• ASSIGNED TASK: Where does the word "commit" show up in the records? Copy every line that holds it.

------------------------------------

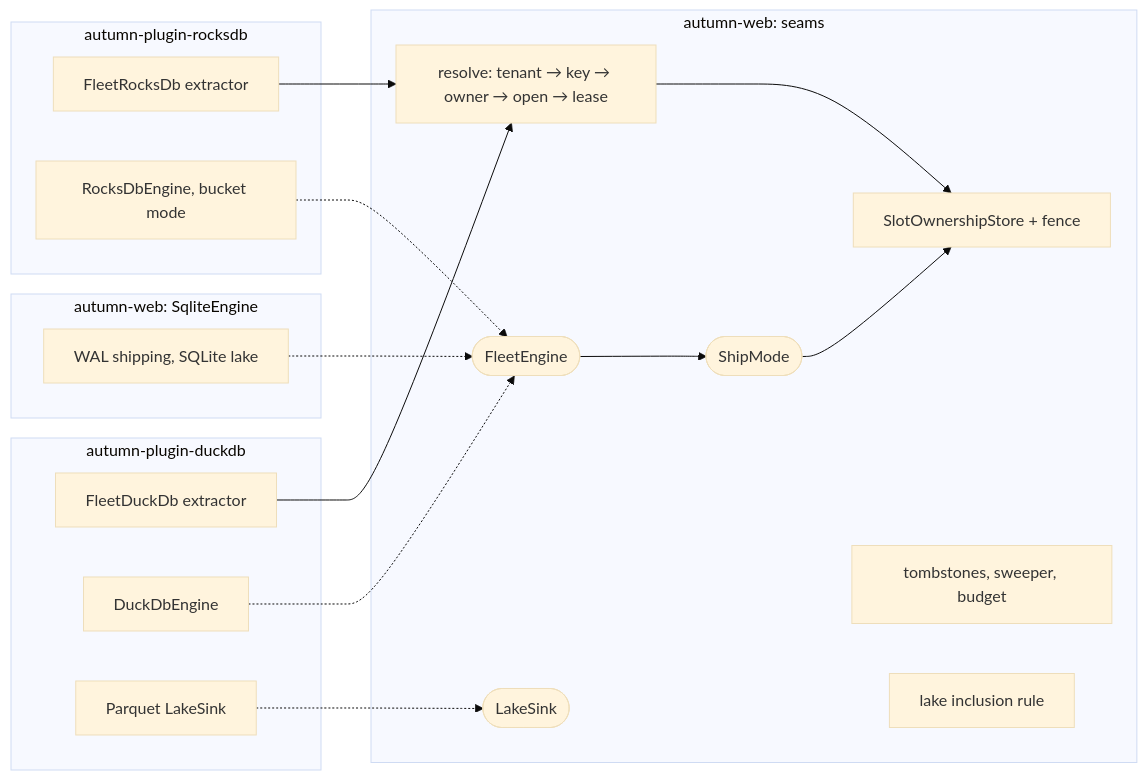
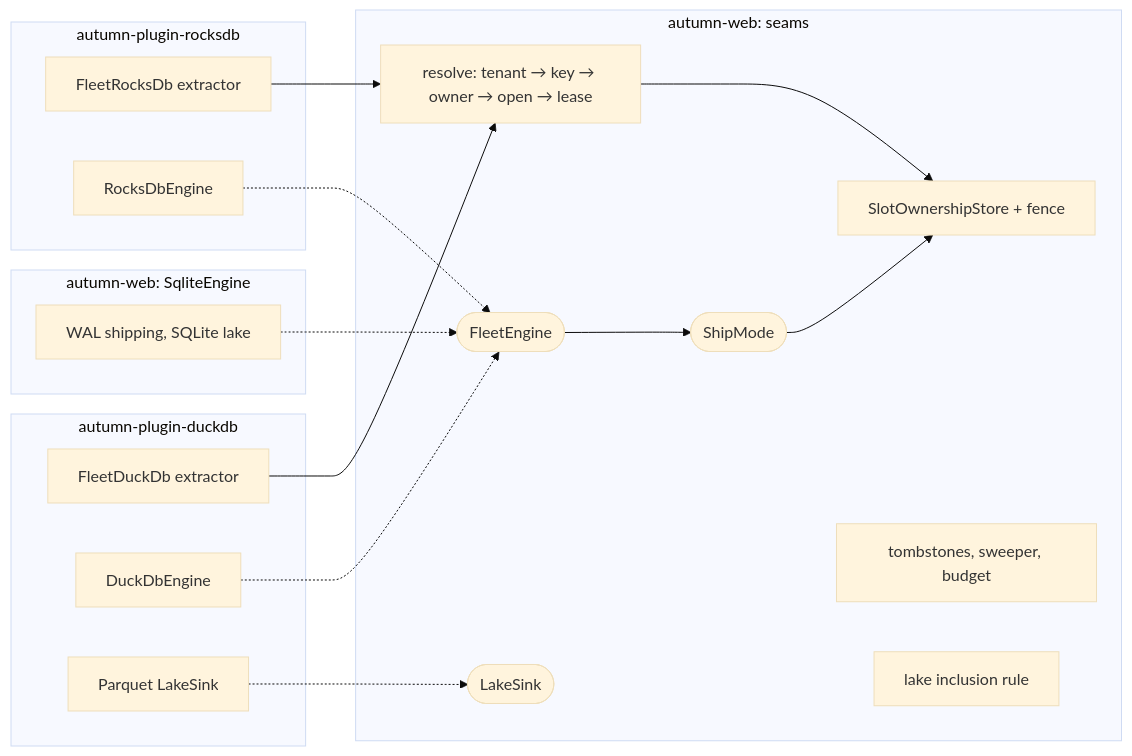
The diagram in docs/adr/0040-fleet-engine-seams.md (autumn-foundation/autumn), drawn with Mermaid (base theme) before and after one commit. The commit also changed other lines of this file, not shown here.

First line of the commit message:
docs(adr): 0040 keeps the fleet's two modes for every engine

````diff
--- a/docs/adr/0040-fleet-engine-seams.md
+++ b/docs/adr/0040-fleet-engine-seams.md
@@ -75,33 +75,33 @@
 ```mermaid
 flowchart LR
     subgraph core["autumn-web: seams"]
         R["resolve: tenant → key → owner → open → lease"]
         O["SlotOwnershipStore + fence"]
         T["tombstones, sweeper, budget"]
         L["lake inclusion rule"]
         E(["FleetEngine"])
         S(["ShipMode"])
         K(["LakeSink"])
     end
     subgraph sqlite["autumn-web: SqliteEngine"]
         SQ["WAL shipping, SQLite lake"]
     end
     subgraph duck["autumn-plugin-duckdb"]
         FD["FleetDuckDb extractor"]
         DE["DuckDbEngine"]
         PQ["Parquet LakeSink"]
     end
     subgraph rocks["autumn-plugin-rocksdb"]
         FR["FleetRocksDb extractor"]
-        RE["RocksDbEngine, bucket mode"]
+        RE["RocksDbEngine"]
     end
     SQ -.-> E
     DE -.-> E
     RE -.-> E
     PQ -.-> K
     FD --> R
     FR --> R
     R --> O
     E --> S
     S --> O
 ```
````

------------------------------------

• RESULT OF THE EXERCISE:
The diagram in docs/adr/0040-fleet-engine-seams.md (autumn-foundation/autumn), drawn with Mermaid (base theme) before and after one commit. The commit also changed other lines of this file, not shown here.
First line of the commit message:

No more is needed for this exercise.